If the ideas that people believe were themselves "intelligently designed" so as to be purely beneficial to to those who believed in them, then sure, let them teach ID in science class and may the most intelligently designed ideas win.

But ideas, like genes, propogate based solely on how well they're able to be copied. And so even as we inherit bad genes that can copy themselves well, intelligent design is an idea that can spread regardless of scientific value (of which it has almost none). Teaching it in school will just further promote an otherwise useless idea.

Saying that someone designed something, out of lack of imagination (not that you need much imagination if you look at the evidence) that it can happen naturally is not a scietific theory, and saying it to students in a classroom won't contribute anything to their science education.

Margaret Thatcher started this, in the modern era. She invented the 'stupidity judo', by which dumb ideas will chase out clever ideas because they are easier to understand.

But its a very dangerous problem, no matter how lightly we put it.

So-called intelligent design proponents are blinded by ideological zeal. They fail to see that their "logic" can lead to alternative explanations that don't involve their deity.

What would these proponents say if one day an extraterrestrial race of beings showed up in orbit and produced incontrovertable proof that they were the ones who designed and created life on Earth, including humans? Would these zealots abandon their deity worship and begin to worship these aliens as deities? Call me naive, but somehow I doubt they would.

"Intelligent Design" is not science. It does not conform to the methodology of science. As Michal said above, "...therefore the wizard made it" is not science.

Program on the emergence of civilization.

"14 species of large animals capable of domesitcation in the history of mankind.
None from the sub-Saharan African continent.
13 from Europe, Asia and northern Africa."
And disfavor.

They point out Africans’ attempts to domesticate the elephant and zebra, the latter being an animal they illustrate that had utmost importance for it's applicability in transformation from a hunting/gathering to agrarian-based civilization.

The roots of racism are not of this earth.

Austrailia, aboriginals:::No domesticable animals.

The North American continent had none. Now 99% of that population is gone.

Organizational Heirarchy
Heirarchical order, from top to bottom:

1. MUCK - perhaps have experienced multiple universal contractions (have seen multiple big bangs), creator of the artificial intelligence humans ignorantly refer to as "god"
2. Perhaps some mid-level alien management –
3. Mafia (evil) aliens - runs day-to-day operations here and perhaps elsewhere ("On planets where they approved evil.")

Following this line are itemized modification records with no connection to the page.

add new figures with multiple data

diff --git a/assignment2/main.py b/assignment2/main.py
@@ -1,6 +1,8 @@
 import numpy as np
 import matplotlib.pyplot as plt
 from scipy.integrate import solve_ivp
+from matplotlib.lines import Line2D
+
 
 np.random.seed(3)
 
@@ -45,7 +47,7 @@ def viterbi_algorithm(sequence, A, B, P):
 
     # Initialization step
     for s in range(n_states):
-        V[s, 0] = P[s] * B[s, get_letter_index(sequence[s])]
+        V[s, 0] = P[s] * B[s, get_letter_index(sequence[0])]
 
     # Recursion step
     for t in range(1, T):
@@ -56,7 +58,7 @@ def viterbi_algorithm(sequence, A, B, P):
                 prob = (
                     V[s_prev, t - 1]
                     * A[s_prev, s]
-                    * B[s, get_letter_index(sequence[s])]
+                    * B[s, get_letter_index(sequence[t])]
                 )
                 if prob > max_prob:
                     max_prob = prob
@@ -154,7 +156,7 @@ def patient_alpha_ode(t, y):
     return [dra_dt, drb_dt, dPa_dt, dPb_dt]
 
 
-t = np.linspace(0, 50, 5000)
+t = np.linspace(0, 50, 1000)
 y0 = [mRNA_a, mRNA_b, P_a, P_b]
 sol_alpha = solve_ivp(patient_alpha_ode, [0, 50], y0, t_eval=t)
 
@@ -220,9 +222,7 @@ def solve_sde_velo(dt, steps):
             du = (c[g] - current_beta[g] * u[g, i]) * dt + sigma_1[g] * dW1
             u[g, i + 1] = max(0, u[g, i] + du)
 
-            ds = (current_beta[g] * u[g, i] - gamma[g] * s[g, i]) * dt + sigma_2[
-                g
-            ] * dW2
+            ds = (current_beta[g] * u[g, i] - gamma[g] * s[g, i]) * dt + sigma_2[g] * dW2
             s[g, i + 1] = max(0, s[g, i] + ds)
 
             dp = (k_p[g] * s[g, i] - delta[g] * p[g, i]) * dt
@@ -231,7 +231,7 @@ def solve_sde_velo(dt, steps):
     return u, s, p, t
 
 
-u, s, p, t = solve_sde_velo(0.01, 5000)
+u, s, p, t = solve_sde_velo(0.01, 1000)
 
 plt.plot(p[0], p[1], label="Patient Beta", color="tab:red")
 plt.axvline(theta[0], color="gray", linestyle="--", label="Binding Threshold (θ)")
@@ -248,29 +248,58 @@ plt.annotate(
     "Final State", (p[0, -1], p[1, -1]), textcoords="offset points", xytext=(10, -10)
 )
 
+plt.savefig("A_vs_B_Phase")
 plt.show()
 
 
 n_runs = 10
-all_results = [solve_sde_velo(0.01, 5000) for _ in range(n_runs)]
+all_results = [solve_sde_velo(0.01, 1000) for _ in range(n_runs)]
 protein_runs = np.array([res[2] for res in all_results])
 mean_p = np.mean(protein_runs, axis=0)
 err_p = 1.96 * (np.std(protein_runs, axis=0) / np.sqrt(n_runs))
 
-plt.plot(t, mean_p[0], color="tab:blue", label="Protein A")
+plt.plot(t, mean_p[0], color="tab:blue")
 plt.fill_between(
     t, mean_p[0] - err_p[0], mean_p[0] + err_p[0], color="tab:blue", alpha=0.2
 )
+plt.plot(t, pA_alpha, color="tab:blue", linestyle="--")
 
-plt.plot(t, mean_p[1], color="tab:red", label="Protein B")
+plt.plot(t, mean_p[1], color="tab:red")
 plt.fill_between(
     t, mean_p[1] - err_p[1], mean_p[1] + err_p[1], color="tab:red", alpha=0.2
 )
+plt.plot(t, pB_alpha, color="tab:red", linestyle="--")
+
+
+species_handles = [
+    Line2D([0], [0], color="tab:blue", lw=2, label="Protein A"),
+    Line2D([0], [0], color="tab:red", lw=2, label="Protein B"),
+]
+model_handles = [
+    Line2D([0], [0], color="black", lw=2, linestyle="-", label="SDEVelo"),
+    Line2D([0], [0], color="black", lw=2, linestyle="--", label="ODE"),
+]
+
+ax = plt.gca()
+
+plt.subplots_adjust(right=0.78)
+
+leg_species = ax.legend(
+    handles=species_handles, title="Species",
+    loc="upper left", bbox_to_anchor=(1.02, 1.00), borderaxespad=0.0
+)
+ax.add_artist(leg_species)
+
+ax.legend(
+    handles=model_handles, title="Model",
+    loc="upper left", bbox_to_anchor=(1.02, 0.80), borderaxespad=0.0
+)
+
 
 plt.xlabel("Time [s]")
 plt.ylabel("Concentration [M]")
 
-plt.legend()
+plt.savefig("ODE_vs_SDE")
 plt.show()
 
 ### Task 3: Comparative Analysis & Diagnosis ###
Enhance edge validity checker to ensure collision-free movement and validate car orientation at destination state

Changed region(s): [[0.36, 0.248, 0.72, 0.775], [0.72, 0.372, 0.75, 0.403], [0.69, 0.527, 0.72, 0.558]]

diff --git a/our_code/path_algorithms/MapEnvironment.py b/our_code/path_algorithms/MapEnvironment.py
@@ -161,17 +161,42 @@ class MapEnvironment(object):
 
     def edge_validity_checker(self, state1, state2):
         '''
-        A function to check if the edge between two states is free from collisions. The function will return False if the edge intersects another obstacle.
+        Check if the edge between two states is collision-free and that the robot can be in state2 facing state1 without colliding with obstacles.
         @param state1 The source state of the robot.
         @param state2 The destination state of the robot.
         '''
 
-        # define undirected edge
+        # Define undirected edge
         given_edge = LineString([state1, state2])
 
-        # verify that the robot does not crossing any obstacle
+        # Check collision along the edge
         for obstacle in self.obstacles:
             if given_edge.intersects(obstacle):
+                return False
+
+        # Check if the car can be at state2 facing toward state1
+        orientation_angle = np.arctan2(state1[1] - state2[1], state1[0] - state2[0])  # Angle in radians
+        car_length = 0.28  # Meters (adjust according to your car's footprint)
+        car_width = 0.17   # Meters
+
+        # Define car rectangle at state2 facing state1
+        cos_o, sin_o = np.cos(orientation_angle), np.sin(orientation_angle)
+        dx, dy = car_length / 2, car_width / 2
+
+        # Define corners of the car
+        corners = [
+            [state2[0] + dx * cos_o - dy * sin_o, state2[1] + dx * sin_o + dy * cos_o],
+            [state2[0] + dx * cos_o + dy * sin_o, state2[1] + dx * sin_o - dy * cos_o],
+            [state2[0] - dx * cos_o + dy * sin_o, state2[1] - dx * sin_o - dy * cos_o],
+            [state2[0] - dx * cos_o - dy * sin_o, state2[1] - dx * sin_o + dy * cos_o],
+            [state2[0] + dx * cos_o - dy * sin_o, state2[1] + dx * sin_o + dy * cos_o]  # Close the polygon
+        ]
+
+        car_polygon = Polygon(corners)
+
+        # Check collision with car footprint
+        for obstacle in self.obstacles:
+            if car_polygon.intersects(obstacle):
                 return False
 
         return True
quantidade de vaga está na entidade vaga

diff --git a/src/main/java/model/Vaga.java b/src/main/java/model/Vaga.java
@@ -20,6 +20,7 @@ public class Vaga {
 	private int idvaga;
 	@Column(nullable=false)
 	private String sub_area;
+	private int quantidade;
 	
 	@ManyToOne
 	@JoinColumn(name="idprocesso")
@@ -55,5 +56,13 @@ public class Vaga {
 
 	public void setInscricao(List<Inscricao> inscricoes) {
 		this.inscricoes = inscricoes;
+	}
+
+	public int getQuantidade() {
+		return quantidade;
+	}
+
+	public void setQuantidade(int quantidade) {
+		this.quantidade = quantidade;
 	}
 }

Then we come to terrestrial management:

4. Chinese/egyptians - this may be separated into the eastern and western worlds
5. Romans - they answer to the egyptians
6. Mafia - the real-world interface that constantly turns over generationally so as to reinforce the widely-held notion of mortality
7. Jews, corporation, women, politician - Evidence exisits to suggest mafia management over all these groups.

Survival of the favored.

Movies foreshadowing catastrophy
1986 James Bond View to a Kill – 1989 San Fransisco Loma Prieta earthquake.

Journal: 10 composition books + 39 megs of text files